For an efficiently working extraction table, the extraction does not occur permanently across all installed modules. For this segment extraction, the individual extraction table modules are again subdivided into chambers. This controls the cutting plant independently for the extraction. Depending on requirements, the pneumatic valves and cylinders automatically open the extraction flaps in the segments. This control of the segments can be also be carried out electro-pneumatically using solenoid valves. Both processes share one thing: The extraction technology is aligned to the cutting processes and only captures hazardous substances where cutting actually occurs. At a maximum, two segments are in use at the same time during the transition phases. This achieves effective capture of fine dust particles and gases with comparatively low extraction power and also plant sizes. Important in this context: The extraction tables capture the hazardous substances directly where they occur to prevent them from spreading to the ambient air. The segment extraction reduces energy cost for plant operation.
6. Extraction table can be combined with standard systems
Naturally, an extraction table has to match the relevant cutting plant and the planned use – and that with regards to execution, length, width and height. It should thus be possible to combine an extraction table with a standard cutting plant. It has to be clarified with regards to the control of the individual segments, if they should be controlled directly with the cutting plant’s program or if the cutting plant has a control slide which activates the relevant valves on the table. The necessary extraction performance results from e.g. the size of the extraction table, cutting process, number and if necessary the tiltability of the burners, the cutting streams as well as the sheet thickness. The dust quantity to be expected should be the deciding factor when selecting the right filter plant. The cutting plant switches the filter plant on and off and in return the filter plant feedbacks its operation and possible faults to the cutting plant.

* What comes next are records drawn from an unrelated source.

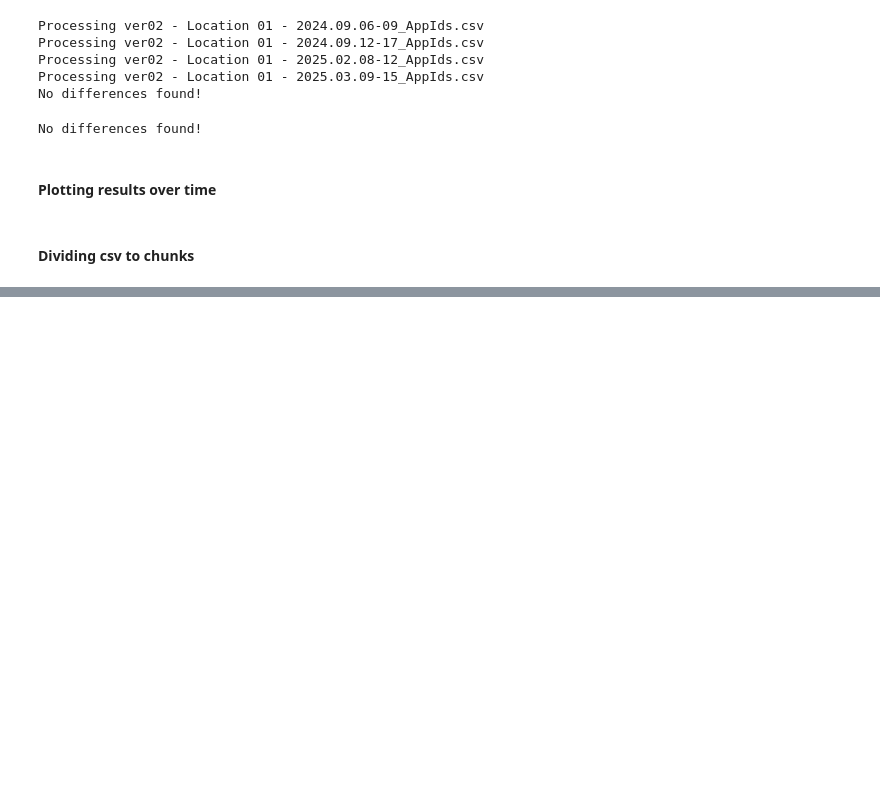
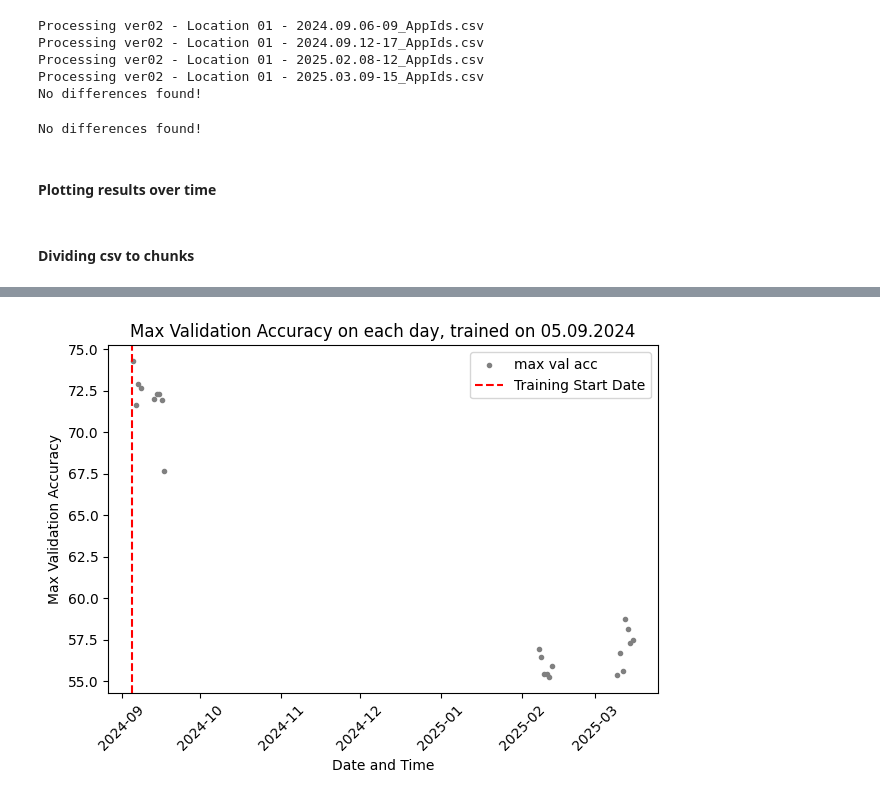
Before and after one commit to NoamSC/DA4ETC, a Jupyter notebook: random.ipynb, the cells around one changed output, grey strips where cells are left out. Saved outputs shown, nothing was run; the diff lists cells and outputs as text; code cells hidden in the pictures; blank space fills up the shorter version.

```diff
--- a/random.ipynb
+++ b/random.ipynb
@@ -292,0 +474,36 @@ for i in trange(200):
+# %%
+results = {}
+exp_dir = Path('exps/allot_dann_bsearch_v5')
+for train_log_file in exp_dir.glob('*/plots/training_history.pth'):
+    train_log = torch.load(train_log_file, weights_only=False)
+    max_accuracy = np.max(train_log['val_accuracies'])
+
+    json_path = train_log_file.parent.parent / 'config.json'
+    with open(json_path, 'r') as f:
+        config_dict = json.load(f)
+    lambda_rgl = config_dict['MODEL_PARAMS']['lambda_rgl']
+    lambda_dann = config_dict['LAMBDA_DANN']
+    results[(lambda_rgl, lambda_dann)] = max_accuracy
+# %%
+times = []
+val_accs = []
+exp_dir = Path('exps/allot_daily_degradation_v4')
+for train_log_file in exp_dir.glob('*/plots/training_history.pth'):
+    train_log = torch.load(train_log_file, weights_only=False)
+    max_accuracy = np.max(train_log['val_accuracies'])
+    datetime = datetime.strptime(train_log_file.parent.parent.name, '%Y_%m_%d_%H_%M')
+    times.append(datetime)
+    val_accs.append(max_accuracy)
+# %%
+plt.scatter(times, val_accs, label='max val acc', color='grey', marker='.')
+
+plt.axvline(datetime.strptime('2024_09_05_00_00', '%Y_%m_%d_%H_%M'), color='red', linestyle='--', label='Training Start Date')
+plt.title('Max Validation Accuracy on each day, trained on 05.09.2024')
+plt.xlabel('Date and Time')
+plt.ylabel('Max Validation Accuracy')
+plt.xticks(rotation=45)
+plt.tight_layout()
+plt.legend()
+plt.show()
+# %% [output]
+[figure, added]
```
Also changed, not shown: parts of 20 cells of this notebook, 5 other files.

7. Simple handling for fast cleaning
Easy accessibility for cleaning and maintenance plays an important role when selecting the right extraction table. Material support frames should have lifting eyes and expose an area which is three to six square meters large. Slag tanks, which are underneath are also fitted with lifting eyes and possibly with a coarse grating to catch burnt out parts, can also be removed with a crane and emptied into a container. Simple maintenance plays an important part in cutting operations to keep downtimes as short as possible. To save on more cleaning intervals, further variants of the extraction tables offer additional options to directly dispose off debris. Specifically equipped extraction tables have the option to permanently dispose of slag during operation using an automatic discharge system into a provided container. Since the support on an extraction table consists of individual sheet metal, the companies can replace them independently.